Human Rights Watch (HRW) demanded on Sunday that UAE authorities immediately release and drop all charges against Emirati academic Nasser bin Ghaith and UAE-based Jordanian journalist Tayseer Al-Najjar.
Ghaith and Al-Najjar were arrested on several charges, at the centre of which was criticising the Egyptian authorities online.
Ghaith was arrested on 18 August 2014 by plain clothes officers wearing civilian clothes in Abu Dhabi on accusations of inciting hostility against Egypt, which the UAE said would harm UAE-Egyptian relations.
Meanwhile, Al-Najjar was arrested on 13 December 2015 without clear charges, but for his “online criticism of Israeli military actions in Gaza and the Egyptian security forces’ destruction of tunnels between Gaza and the Sinai region of Egypt”, according to a statement.
Al-Najjar has worked as a journalist for 15 years and had been working in the UAE since April 2015 as a culture reporter.
Following their arrests, HRW said Ghaith and Al-Najjar were kept in ”incommunicado detention”, where they were subjected to torture.
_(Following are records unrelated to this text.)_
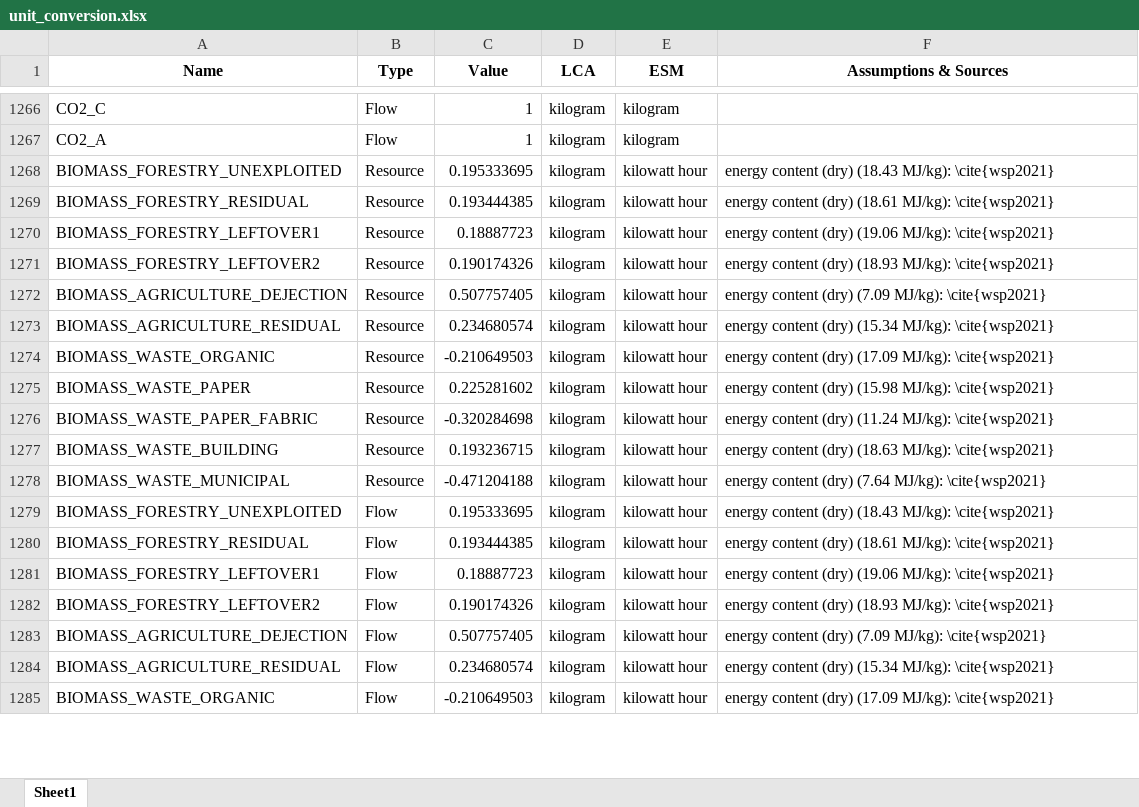
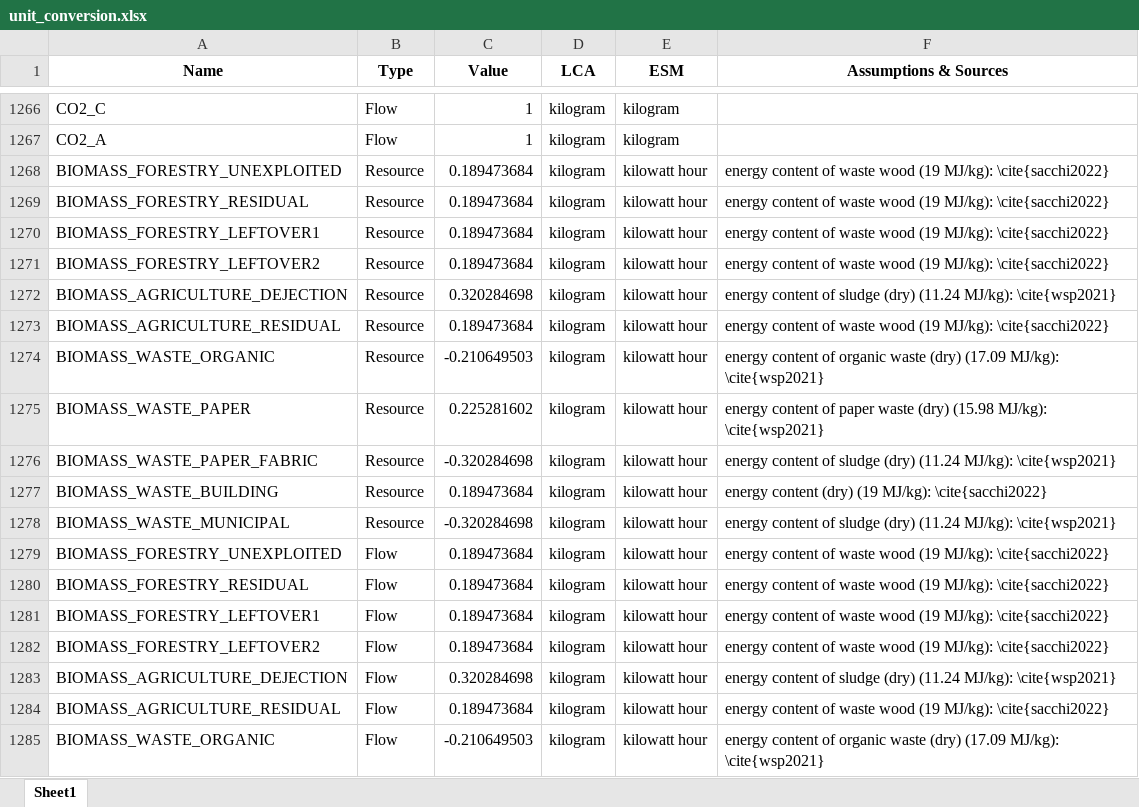
Before and after one commit to CIRAIG/EnergyScope-Quebec, an Excel workbook: projects/lca/04_Burden_shifting/01_Notebooks/Data/unit_conversion.xlsx, sheet Sheet1, drawn as a sheet; only a part is shown, gaps mark what is left out; values as stored, in another font and other column widths than the file's, no borders; the diff covers the shown part only; the diff names each change by its address in the sheet, - before the commit and + after, or states it on an @@ line.

```diff
--- a/projects/lca/04_Burden_shifting/01_Notebooks/Data/unit_conversion.xlsx (sheet Sheet1)
+++ b/projects/lca/04_Burden_shifting/01_Notebooks/Data/unit_conversion.xlsx (sheet Sheet1)
-C1268 (Value): 0.195333695
+C1268 (Value): 0.189473684
-F1268 (Assumptions & Sources): energy content (dry) (18.43 MJ/kg): \cite{wsp2021}
+F1268 (Assumptions & Sources): energy content of waste wood (19 MJ/kg): \cite{sacchi2022}
-C1269 (Value): 0.193444385
+C1269 (Value): 0.189473684
-F1269 (Assumptions & Sources): energy content (dry) (18.61 MJ/kg): \cite{wsp2021}
+F1269 (Assumptions & Sources): energy content of waste wood (19 MJ/kg): \cite{sacchi2022}
-C1270 (Value): 0.18887723
+C1270 (Value): 0.189473684
-F1270 (Assumptions & Sources): energy content (dry) (19.06 MJ/kg): \cite{wsp2021}
+F1270 (Assumptions & Sources): energy content of waste wood (19 MJ/kg): \cite{sacchi2022}
-C1271 (Value): 0.190174326
+C1271 (Value): 0.189473684
-F1271 (Assumptions & Sources): energy content (dry) (18.93 MJ/kg): \cite{wsp2021}
+F1271 (Assumptions & Sources): energy content of waste wood (19 MJ/kg): \cite{sacchi2022}
-C1272 (Value): 0.507757405
+C1272 (Value): 0.320284698
-F1272 (Assumptions & Sources): energy content (dry) (7.09 MJ/kg): \cite{wsp2021}
+F1272 (Assumptions & Sources): energy content of sludge (dry) (11.24 MJ/kg): \cite{wsp2021}
-C1273 (Value): 0.234680574
+C1273 (Value): 0.189473684
-F1273 (Assumptions & Sources): energy content (dry) (15.34 MJ/kg): \cite{wsp2021}
+F1273 (Assumptions & Sources): energy content of waste wood (19 MJ/kg): \cite{sacchi2022}
-F1274 (Assumptions & Sources): energy content (dry) (17.09…
+F1274 (Assumptions & Sources): energy content of organic waste (dry) (17.09…
-F1275 (Assumptions & Sources): energy content (dry) (15.98…
+F1275 (Assumptions & Sources): energy content of paper waste (dry) (15.98…
-F1276 (Assumptions & Sources): energy content (dry) (11.24…
+F1276 (Assumptions & Sources): energy content of sludge (dry) (11.24…
-C1277 (Value): 0.193236715
+C1277 (Value): 0.189473684
-F1277 (Assumptions & Sources): …content (dry) (18.63 MJ/kg): \cite{wsp2021}
+F1277 (Assumptions & Sources): …content (dry) (19 MJ/kg): \cite{sacchi2022}
-C1278 (Value): -0.471204188
+C1278 (Value): -0.320284698
-F1278 (Assumptions & Sources): energy content (dry) (7.64 MJ/kg): \cite{wsp2021}
+F1278 (Assumptions & Sources): energy content of sludge (dry) (11.24 MJ/kg): \cite{wsp2021}
-C1279 (Value): 0.195333695
+C1279 (Value): 0.189473684
-F1279 (Assumptions & Sources): energy content (dry) (18.43 MJ/kg): \cite{wsp2021}
+F1279 (Assumptions & Sources): energy content of waste wood (19 MJ/kg): \cite{sacchi2022}
-C1280 (Value): 0.193444385
+C1280 (Value): 0.189473684
-F1280 (Assumptions & Sources): energy content (dry) (18.61 MJ/kg): \cite{wsp2021}
+F1280 (Assumptions & Sources): energy content of waste wood (19 MJ/kg): \cite{sacchi2022}
-C1281 (Value): 0.18887723
+C1281 (Value): 0.189473684
-F1281 (Assumptions & Sources): energy content (dry) (19.06 MJ/kg): \cite{wsp2021}
+F1281 (Assumptions & Sources): energy content of waste wood (19 MJ/kg): \cite{sacchi2022}
-C1282 (Value): 0.190174326
+C1282 (Value): 0.189473684
-F1282 (Assumptions & Sources): energy content (dry) (18.93 MJ/kg): \cite{wsp2021}
+F1282 (Assumptions & Sources): energy content of waste wood (19 MJ/kg): \cite{sacchi2022}
-C1283 (Value): 0.507757405
+C1283 (Value): 0.320284698
-F1283 (Assumptions & Sources): energy content (dry) (7.09 MJ/kg): \cite{wsp2021}
+F1283 (Assumptions & Sources): energy content of sludge (dry) (11.24 MJ/kg): \cite{wsp2021}
-C1284 (Value): 0.234680574
+C1284 (Value): 0.189473684
-F1284 (Assumptions & Sources): energy content (dry) (15.34 MJ/kg): \cite{wsp2021}
+F1284 (Assumptions & Sources): energy content of waste wood (19 MJ/kg): \cite{sacchi2022}
-F1285 (Assumptions & Sources): energy content (dry) (17.09…
+F1285 (Assumptions & Sources): energy content of organic waste (dry) (17.09…
```
Also changed, not shown: 10 edited cells elsewhere in this sheet, 1 other file.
HRW said that UAE authorities should immediately investigate the allegations of torture.
HRW deputy Middle East director Joe Stork condemned both men’s arrest, saying that “there is no justification for throwing a journalist, or anyone else, into prison for expressing a peaceful opinion”.
He also rejected the UAE’s practice of arresting people for expressing their opinions.
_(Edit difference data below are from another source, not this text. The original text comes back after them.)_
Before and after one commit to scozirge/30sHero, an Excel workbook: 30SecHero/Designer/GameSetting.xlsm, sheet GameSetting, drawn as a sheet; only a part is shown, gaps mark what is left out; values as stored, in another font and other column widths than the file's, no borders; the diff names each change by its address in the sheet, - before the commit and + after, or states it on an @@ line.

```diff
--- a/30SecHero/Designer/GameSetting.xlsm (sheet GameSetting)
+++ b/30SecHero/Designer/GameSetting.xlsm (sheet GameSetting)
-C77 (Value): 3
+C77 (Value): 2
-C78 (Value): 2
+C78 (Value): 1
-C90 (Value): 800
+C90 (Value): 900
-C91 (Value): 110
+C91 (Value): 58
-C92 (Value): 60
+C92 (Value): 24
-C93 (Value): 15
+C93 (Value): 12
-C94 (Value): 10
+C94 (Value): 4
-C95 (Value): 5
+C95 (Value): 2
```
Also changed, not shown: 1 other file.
Ghaith is further accused of violating various laws of the penal code 2012 cybercrime law, and a 2014 counter-terrorism law as security officers found on his Twitter account six Tweets and images criticising the Egyptian president and government.
The scholar has only made an appearance at courts as there is no information about his whereabouts. Ghaith is scheduled to appear in court again on May 23.
HRW concluded its statement by rejecting arrests of civilians in the UAE for expressing their opinion.